|Funding amount:||Not Specified|
|Placed On:||27th August 2021|
|Closes:||25th August 2022|
Plastic pollution is one of the main environmental problems of our time. Due to mismanagement or inadequate recycling practices, up to 300 million tons of plastic end up annually in landfills or are discharged into ecosystems, posing potential threats to aquatic and terrestrial life. Once discharged to the environment, plastic waste undergoes degradation processes due to UV irradiation and mechanical abrasion, which produce an array of particles of widely varying size and shape. Among these, microplastic particles (MPs, size 0.1-5 mm) have been the focus of many recent studies focusing on their fate, transport, and environmental interactions. In contrast, nanoplastic particles (NPs), the smallest fraction of plastic debris (< 100 nm), have received far less attention. Unlike microplastics, NPs are able to interact with, damage, and translocate through, biological membranes, given their small size, heterogeneous morphology, and enhanced surface reactivity. Studies at different trophic levels have shown that NP exposure can result in disrupted cell function and cell death. However, the underlying toxicology of NPs remains poorly understood. The lack of fundamental understanding of nanoplastic biological interactions hinders the formulation of measures to mitigate NP environmental impact.

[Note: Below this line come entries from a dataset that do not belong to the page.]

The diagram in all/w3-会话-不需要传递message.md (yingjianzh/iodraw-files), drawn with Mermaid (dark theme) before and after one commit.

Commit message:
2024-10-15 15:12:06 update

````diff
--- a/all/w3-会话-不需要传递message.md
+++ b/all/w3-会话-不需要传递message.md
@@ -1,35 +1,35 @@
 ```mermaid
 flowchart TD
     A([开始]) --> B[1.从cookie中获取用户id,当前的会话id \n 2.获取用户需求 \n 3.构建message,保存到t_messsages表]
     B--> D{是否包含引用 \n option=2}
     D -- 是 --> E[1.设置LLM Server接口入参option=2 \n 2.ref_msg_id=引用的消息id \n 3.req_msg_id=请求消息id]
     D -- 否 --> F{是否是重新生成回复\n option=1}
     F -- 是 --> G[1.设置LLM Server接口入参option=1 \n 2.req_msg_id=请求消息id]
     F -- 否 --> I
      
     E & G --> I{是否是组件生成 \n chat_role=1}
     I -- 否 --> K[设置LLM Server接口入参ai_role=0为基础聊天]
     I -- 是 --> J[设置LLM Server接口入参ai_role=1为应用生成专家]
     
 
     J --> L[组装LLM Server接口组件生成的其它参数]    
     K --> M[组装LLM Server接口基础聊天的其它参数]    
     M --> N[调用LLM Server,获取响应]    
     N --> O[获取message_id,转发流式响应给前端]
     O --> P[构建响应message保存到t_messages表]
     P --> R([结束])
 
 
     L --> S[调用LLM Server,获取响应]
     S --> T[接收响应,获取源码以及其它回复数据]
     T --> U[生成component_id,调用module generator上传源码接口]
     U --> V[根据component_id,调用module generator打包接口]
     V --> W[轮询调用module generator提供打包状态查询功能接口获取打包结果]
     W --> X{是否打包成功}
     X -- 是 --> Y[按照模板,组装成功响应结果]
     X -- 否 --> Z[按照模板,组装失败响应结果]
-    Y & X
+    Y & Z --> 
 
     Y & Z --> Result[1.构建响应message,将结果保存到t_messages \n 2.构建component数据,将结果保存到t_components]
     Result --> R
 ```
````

Studies with engineered nanomaterials (ENMs) such as nanocarbons and metal(-oxide) nanoparticles have revealed two paradigms to explain how nanoscale materials break down the bacterial cell membrane. First, membrane stress posits that short-range interactions (e.g., van der Waals, hydrogen bond, or hydrophobic interactions) between cell membrane constituents and the ENM may result in piercing of the cell membrane and the destructive extraction of phospholipids. An alternative explanation invokes the formation of reactive oxygen species (ROS) induced by the nanomaterial; oxidative stress ensues when ROS concentration exceeds that of cellular antioxidants, resulting in oxidation of the cell membrane. Certain ENMs may also directly oxidize the cell membrane without intervention of ROS. Recent experimental evidence suggests that both oxidative and membrane stress may be at play during cell inactivation derived from NP exposure; however, the dominant pathway and molecular level mechanisms have yet to be established. The paucity in our understanding of NP interactions at the nano-bio interface obscures the potential negative environmental impacts of this family of contaminants.

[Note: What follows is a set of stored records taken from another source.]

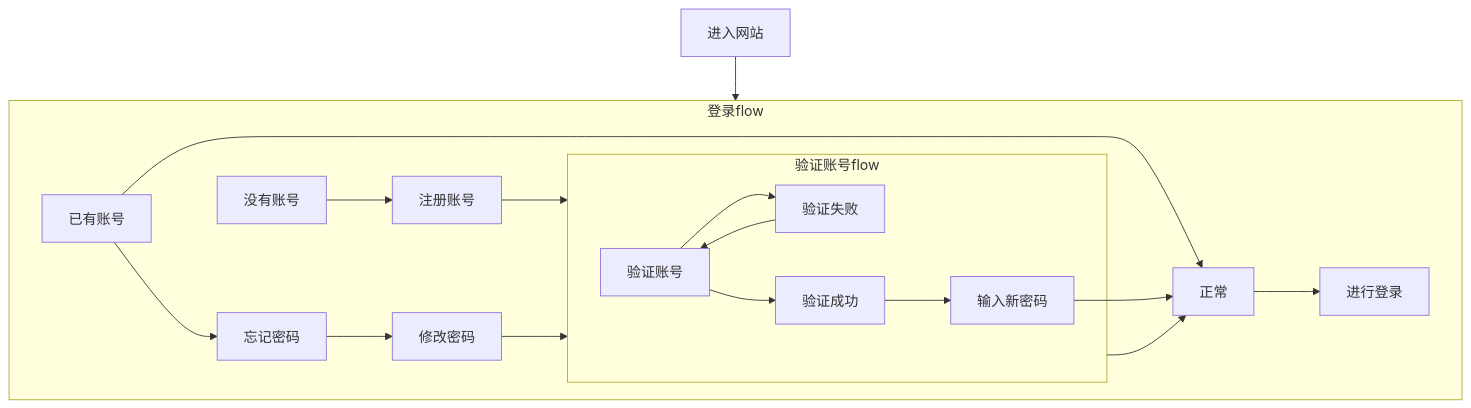
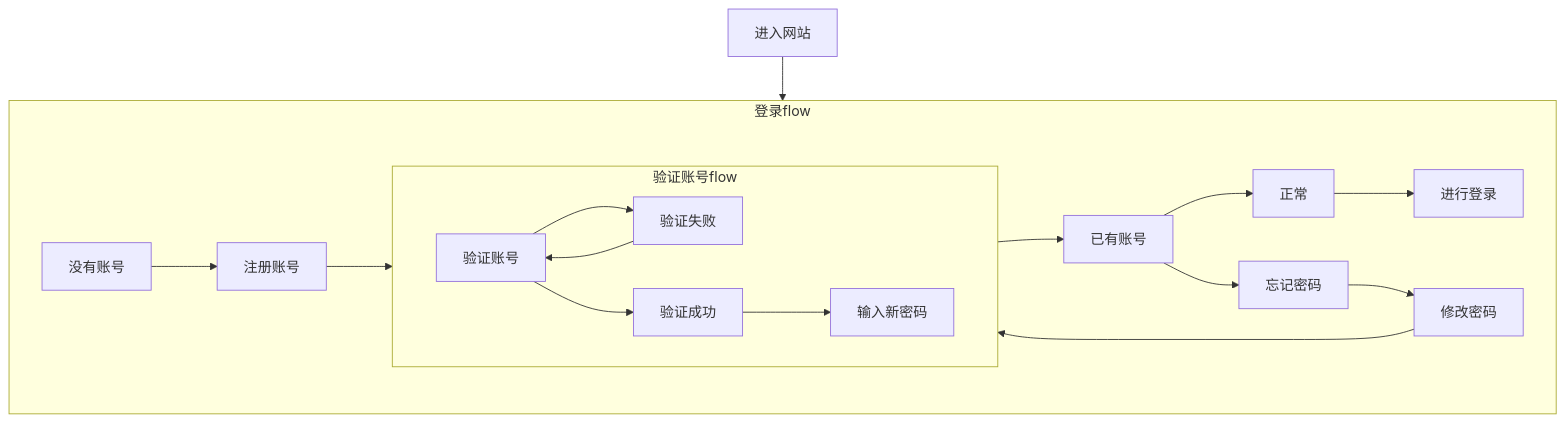
Before and after one commit to AJiuAQ/blog.thatisme.cn: the second of 5 diagrams in docs/thatisme产品需求文档PRD.md, drawn with Mermaid. The commit also changed other lines of this file and 57 other files, not shown here.

````diff
--- a/docs/thatisme产品需求文档PRD.md
+++ b/docs/thatisme产品需求文档PRD.md
@@ -103,13 +103,13 @@
 ```mermaid
 flowchart TB
   进入网站 --> 登录flow
   subgraph 登录flow
       已有账号 --> 正常 --> 进行登录
-      没有账号 --> 注册账号 --> 验证账号flow --> 正常
+      没有账号 --> 注册账号 --> 验证账号flow --> 已有账号
       已有账号 --> 忘记密码 --> 修改密码 --> 验证账号flow
   end
   subgraph 验证账号flow
     验证账号 --> 验证失败 --> 验证账号
-    验证账号 --> 验证成功 --> 输入新密码 --> 正常
+    验证账号 --> 验证成功 --> 输入新密码
   end
 ```
````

Specific Objectives. The overall objective of this PhD project is to elucidate the mechanisms underlying nanoplastic (NP) toxicity, by examining the extent to which membrane stress versus oxidative stress underlies the bactericidal activity of nanoscale plastics. Our studies will focus on bacterial cells, as bacteria form the base of trophic chains, and play key roles in nutrient cycling.

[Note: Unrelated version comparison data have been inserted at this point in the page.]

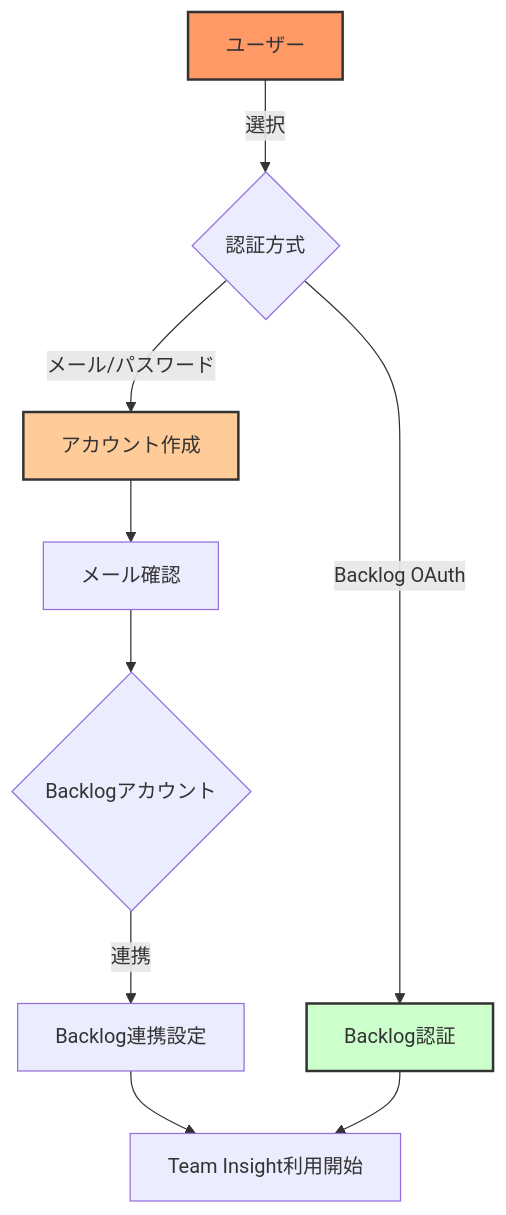
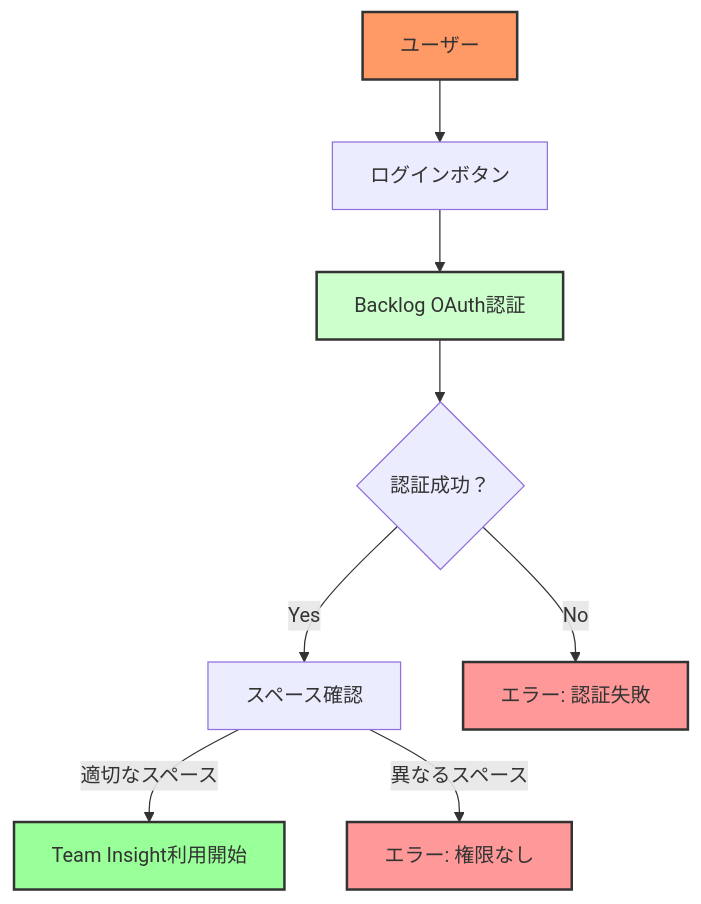
The fourth of 13 diagrams in Doc/mvp.md (rasshii/team-insight), drawn with Mermaid before and after one commit. The commit also changed other lines of this file and 1 other file, not shown here.

````diff
--- a/Doc/mvp.md
+++ b/Doc/mvp.md
@@ -258,17 +304,16 @@
 ```mermaid
 graph TD
-    A[ユーザー] -->|選択| C{認証方式}
-    C -->|メール/パスワード| D[アカウント作成]
-    C -->|Backlog OAuth| E[Backlog認証]
-
-    D --> F[メール確認]
-    F --> G{Backlogアカウント}
-    G -->|連携| H[Backlog連携設定]
-
-    H --> J[Team Insight利用開始]
-    E --> J
+    A[ユーザー] --> B[ログインボタン]
+    B --> C[Backlog OAuth認証]
+    C --> D{認証成功？}
+    D -->|Yes| E[スペース確認]
+    E -->|適切なスペース| F[Team Insight利用開始]
+    E -->|異なるスペース| G[エラー: 権限なし]
+    D -->|No| H[エラー: 認証失敗]
 
     style A fill:#f96,stroke:#333,stroke-width:2px
-    style D fill:#fc9,stroke:#333,stroke-width:2px
-    style E fill:#cfc,stroke:#333,stroke-width:2px
+    style C fill:#cfc,stroke:#333,stroke-width:2px
+    style F fill:#9f9,stroke:#333,stroke-width:2px
+    style G fill:#f99,stroke:#333,stroke-width:2px
+    style H fill:#f99,stroke:#333,stroke-width:2px
 ```
````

The objectives of this PhD research project are as follows:
Further information about the supervisor:
Further information about the assistant supervisor:
The University of Edinburgh is committed to equality of opportunity for all its staff and students, and promotes a culture of inclusivity. Please see details here: https://www.ed.ac.uk/equality-diversity
Applications will be reviewed on a continuing basis until the position is filled.
Type / Role: